Ward, Thomas C. Committee Member
Keywords
  • dielectric measurement
  • peel viscoelasticity
  • copper-epoxy adhesion
  • Waterborne epoxy
  • surfactant plasticization
  • latex drying
Date of Defense 1999-11-03
Availability restricted
Abstract
The primary differences between the solventborne and waterborne epoxy printed circuit board (PCB) impregnating resins arise from the distinct physical compositions and drying characteristics of the polymer solution and the latex emulsion. The presence of residual surfactant from the waterborne epoxy emulsion poses a concern for dielectric performance and adhesive durability. Another problem involves the crystallization of insoluble solid dicyandiamide (DICY), which is significantly different in morphology than that found in solution cast resins.

A two-stage drying model was employed to gain a better understanding the drying and coalescence processes. The process of surface DICY crystal formation during the drying of glass prepreg sheet was related to a threshold concentration of the curing agent in the impregnating latex resin formulation. Conditions favoring faster drying lead to the rapid formation of a coalesced skin layer of latex resin, thereby trapping the curing agent in the bulk and reducing the surface deposition of DICY by percolating water. Surfactant is believed to remain concentrated in a receding wet zone until it is driven to the surfaces of the glass fibers upon the completion of drying.
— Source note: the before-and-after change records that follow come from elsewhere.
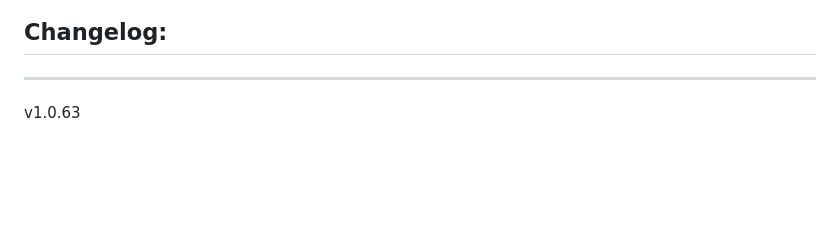
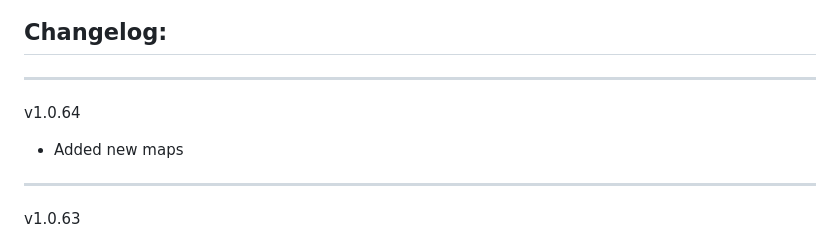
Before and after one commit to Forgotten-Adventures/FA_Battlemaps, a Markdown page: README.md, the part around the change. GitHub-like rendering; blank space fills up the shorter version.

```diff
--- a/README.md
+++ b/README.md
@@ -54,6 +54,9 @@ Module Settings allow you to
 ![ModuleSettings2](ModuleSettings2.jpg)
 
 ## Changelog:
+_____________
+v1.0.64
+* Added new maps
 _____________
 v1.0.63
 * Added new maps
```
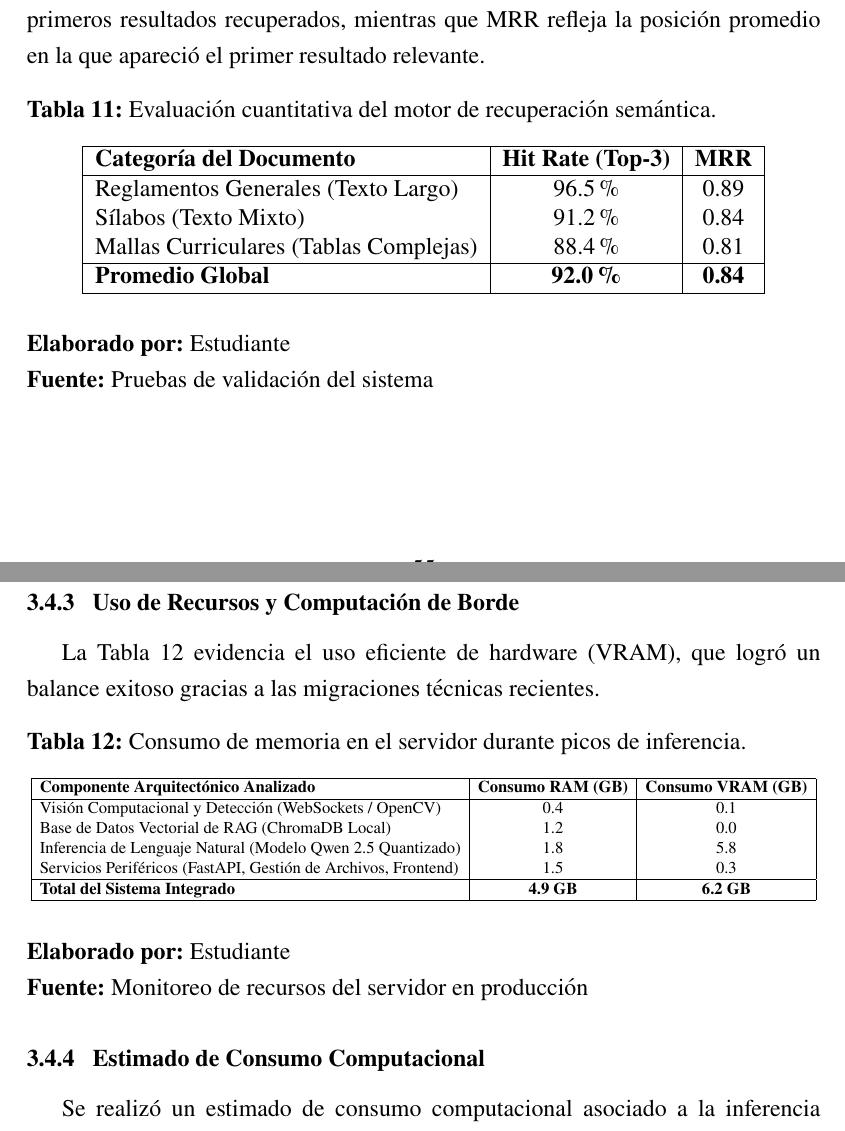
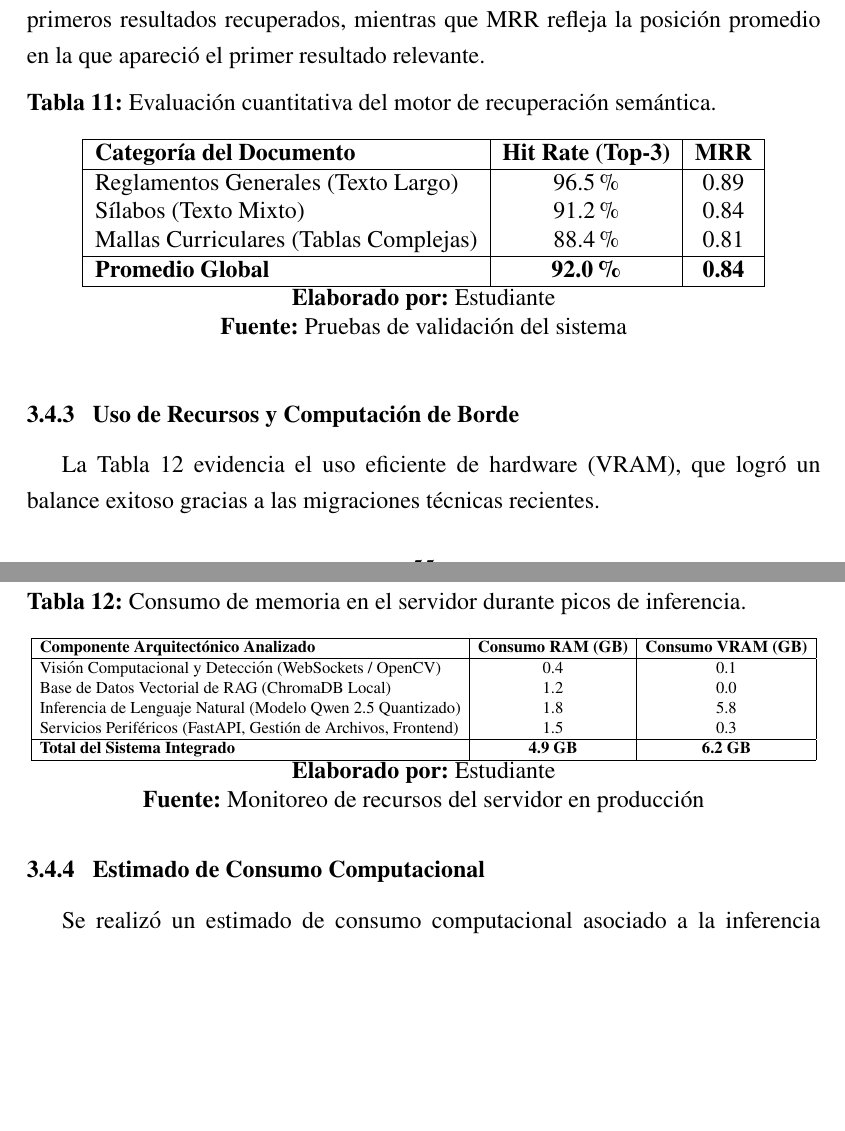
Before and after one commit to EmilioEJ/TFG_EmilioESPINOZA, a LaTeX document (main.tex, which reads Capítulos/03_Implementación.tex): two parts of pages 56 and 57 of 76 before the commit and two parts of pages 56 and 57 of 75 after it, joined at a grey line, cut so that both start at the same text, the shorter picture padded with empty space. Compiled offline with pdfLaTeX.

Commit message:
Fix de Elaborado por en tablas de Resultados y ajuste de flotantes

```diff
--- a/Capítulos/03_Implementación.tex
+++ b/Capítulos/03_Implementación.tex
@@ -310,14 +310,13 @@ La Tabla~\ref{tab:mrr_eval} presenta los resultados del motor de recuperación m
     \textbf{Promedio Global} & \textbf{92.0\%} & \textbf{0.84} \\
     \hline
   \end{tabular}
+  \elaboradopor{Estudiante}
+  \fuente{Pruebas de validación del sistema}
 \end{table}
-\elaboradopor{Estudiante}
-\fuente{Pruebas de validación del sistema}
-
 \subsection{Uso de Recursos y Computación de Borde}
 La Tabla~\ref{tab:consumo_recursos} evidencia el uso eficiente de hardware (VRAM), que logró un balance exitoso gracias a las migraciones técnicas recientes.
 
-\begin{table}[htbp]
+\begin{table}[ht!]
   \centering
   \caption{Consumo de memoria en el servidor durante picos de inferencia.}
   \label{tab:consumo_recursos}
@@ -336,9 +335,9 @@ La Tabla~\ref{tab:consumo_recursos} evidencia el uso eficiente de hardware (VRAM
     \hline
   \end{tabular}
   }
+  \elaboradopor{Estudiante}
+  \fuente{Monitoreo de recursos del servidor en producción}
 \end{table}
-\elaboradopor{Estudiante}
-\fuente{Monitoreo de recursos del servidor en producción}
 
 \subsection{Estimado de Consumo Computacional}
 Se realizó un estimado de consumo computacional asociado a la inferencia generativa. Por cada sesión típica de un estudiante (aproximadamente 3 interacciones continuas de preguntas y respuestas), el sistema consume un promedio de 2500 tokens de contexto (entrada procesada por el RAG) y 800 tokens de generación (salida del LLM).
```
Also changed, not shown: Capítulos/03_Implementación.tex (2 more changed lines).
The copper foil/laminate interface was evaluated by a 90° peel test as part of two different studies: an analysis of the viscoelastic response of the interface during peel and a study of the thermal durability of the copper/laminate interfacial peel strength. The surfactant acted as a plasticizer to toughen the fiber/matrix interphase, resulting in larger observed peel strengths in the latex resin impregnated materials relative to the solventborne system. Surfactant segregated to the fiber surface during coalescence to form a plasticized fiber/matrix interphase; surfactant migrated into the bulk during postcure to yield a more homogeneously plasticized epoxy matrix.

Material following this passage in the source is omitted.